[[ DATASET RECORDS open ]]

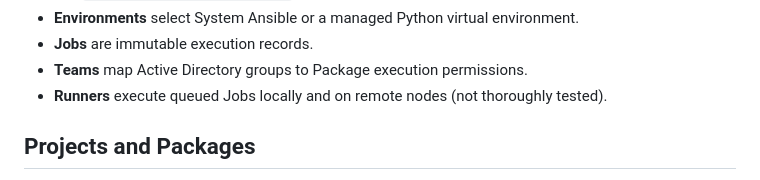
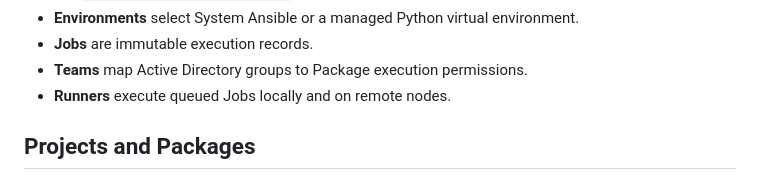
Before and after one commit to coec/journeyman, a Markdown page: README.md, the part around the change. Rendered like a GitHub page.

```diff
--- a/README.md
+++ b/README.md
@@ -59,8 +59,7 @@ This is a deliberate operational design, not a temporary development limitation.
 - **Environments** select System Ansible or a managed Python virtual environment.
 - **Jobs** are immutable execution records.
 - **Teams** map Active Directory groups to Package execution permissions.
-- **Runners** execute queued Jobs locally and on remote nodes (not thoroughly
-  tested).
+- **Runners** execute queued Jobs locally and on remote nodes.
 
 ## Projects and Packages
 
```
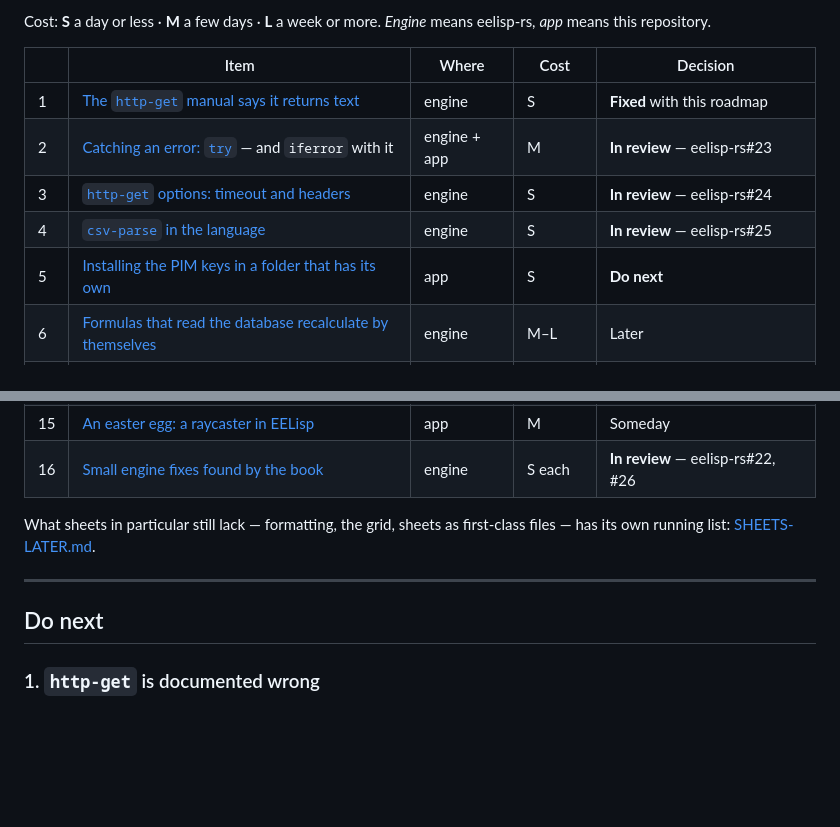
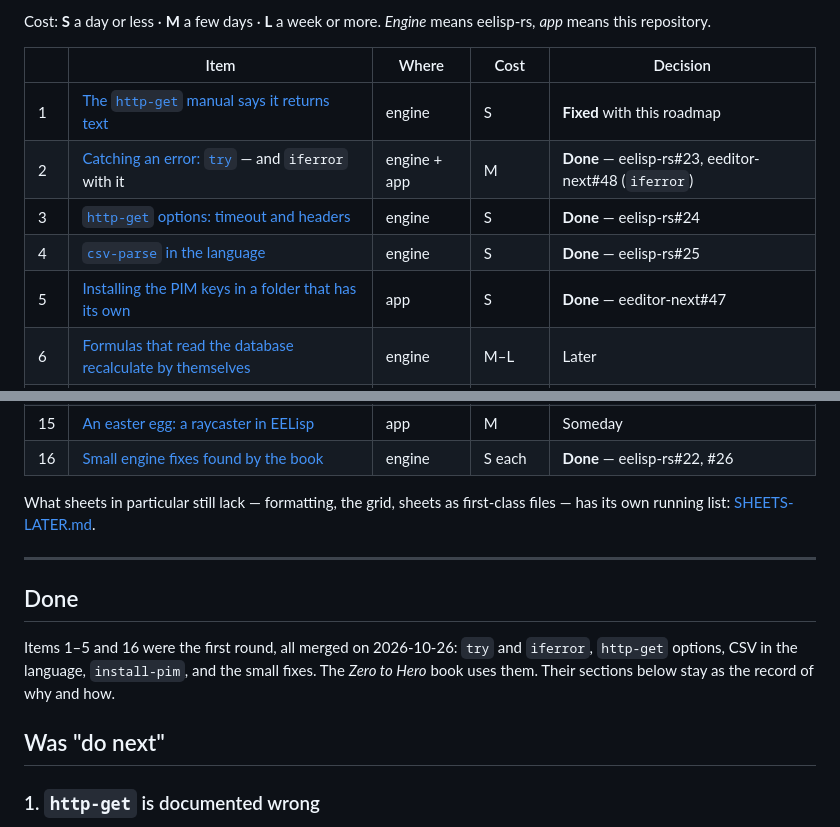
Before and after one commit to santacroce-tech/eeditor-next, a Markdown page: docs/ROADMAP.md, 2 parts joined by grey strips. Rendered like a GitHub page; blank space fills up the shorter version.

Commit message:
Roadmap: the first round is done
Items 1–5 and 16 merged (eelisp-rs#22–26, eeditor-next#47, #48). What's
left: database-driven recalculation, charts, xlsx, spilling results,
secrets, async requests — later; background refresh and a bundled stock
source — no.

```diff
--- a/docs/ROADMAP.md
+++ b/docs/ROADMAP.md
@@ -11,10 +11,10 @@ Cost: **S** a day or less · **M** a few days · **L** a week or more. *Engine*
 | | Item | Where | Cost | Decision |
 |---|---|---|---|---|
 | 1 | [The `http-get` manual says it returns text](#1-http-get-is-documented-wrong) | engine | S | **Fixed** with this roadmap |
-| 2 | [Catching an error: `try`](#2-catching-an-error-try) — and `iferror` with it | engine + app | M | **In review** — eelisp-rs#23 |
-| 3 | [`http-get` options: timeout and headers](#3-http-get-options-timeout-and-headers) | engine | S | **In review** — eelisp-rs#24 |
-| 4 | [`csv-parse` in the language](#4-csv-parse-in-the-language) | engine | S | **In review** — eelisp-rs#25 |
-| 5 | [Installing the PIM keys in a folder that has its own](#5-installing-the-pim-keys-in-any-folder) | app | S | **Do next** |
+| 2 | [Catching an error: `try`](#2-catching-an-error-try) — and `iferror` with it | engine + app | M | **Done** — eelisp-rs#23, eeditor-next#48 (`iferror`) |
+| 3 | [`http-get` options: timeout and headers](#3-http-get-options-timeout-and-headers) | engine | S | **Done** — eelisp-rs#24 |
+| 4 | [`csv-parse` in the language](#4-csv-parse-in-the-language) | engine | S | **Done** — eelisp-rs#25 |
+| 5 | [Installing the PIM keys in a folder that has its own](#5-installing-the-pim-keys-in-any-folder) | app | S | **Done** — eeditor-next#47 |
 | 6 | [Formulas that read the database recalculate by themselves](#6-formulas-that-read-the-database-recalculate-by-themselves) | engine | M–L | Later |
 | 7 | [Charts](#7-charts) | app + engine | M, then L | Later — sparklines first |
 | 8 | [`.xlsx` import](#8-xlsx-import) | engine + app | M | Later |
@@ -25,14 +25,20 @@ Cost: **S** a day or less · **M** a few days · **L** a week or more. *Engine*
 | 13 | [A built-in stock price source](#13-a-built-in-stock-price-source) | — | — | **No** |
 | 14 | [Whole rows, and a formula knowing its own cell](#14-whole-rows-and-a-formula-knowing-its-own-cell) | engine | M | Not until asked |
 | 15 | [An easter egg: a raycaster in EELisp](#15-an-easter-egg-a-raycaster-in-eelisp) | app | M | Someday |
-| 16 | [Small engine fixes found by the book](#16-small-engine-fixes-found-by-the-book) | engine | S each | **In review** — eelisp-rs#22, #26 |
+| 16 | [Small engine fixes found by the book](#16-small-engine-fixes-found-by-the-book) | engine | S each | **Done** — eelisp-rs#22, #26 |
 
 What sheets in particular still lack — formatting, the grid, sheets as first-class files — has its
 own running list: [SHEETS-LATER.md](SHEETS-LATER.md).
 
 ---
 
-## Do next
+## Done
+
+Items 1–5 and 16 were the first round, all merged on 2026-10-26: `try` and `iferror`, `http-get`
+options, CSV in the language, `install-pim`, and the small fixes. The *Zero to Hero* book uses them.
+Their sections below stay as the record of why and how.
+
+## Was "do next"
 
 ### 1. `http-get` is documented wrong
 
```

[[ DATASET RECORDS closed ]]

▶ _YOUR GOAL_: Find and copy each line above holding "that".

▶ _TASK ANSWER_:
-| 5 | [Installing the PIM keys in a folder that has its own](#5-installing-the-pim-keys-in-any-folder) | app | S | **Do next** |
+| 5 | [Installing the PIM keys in a folder that has its own](#5-installing-the-pim-keys-in-any-folder) | app | S | **Done** — eeditor-next#47 |
 | 6 | [Formulas that read the database recalculate by themselves](#6-formulas-that-read-the-database-recalculate-by-themselves) | engine | M–L | Later |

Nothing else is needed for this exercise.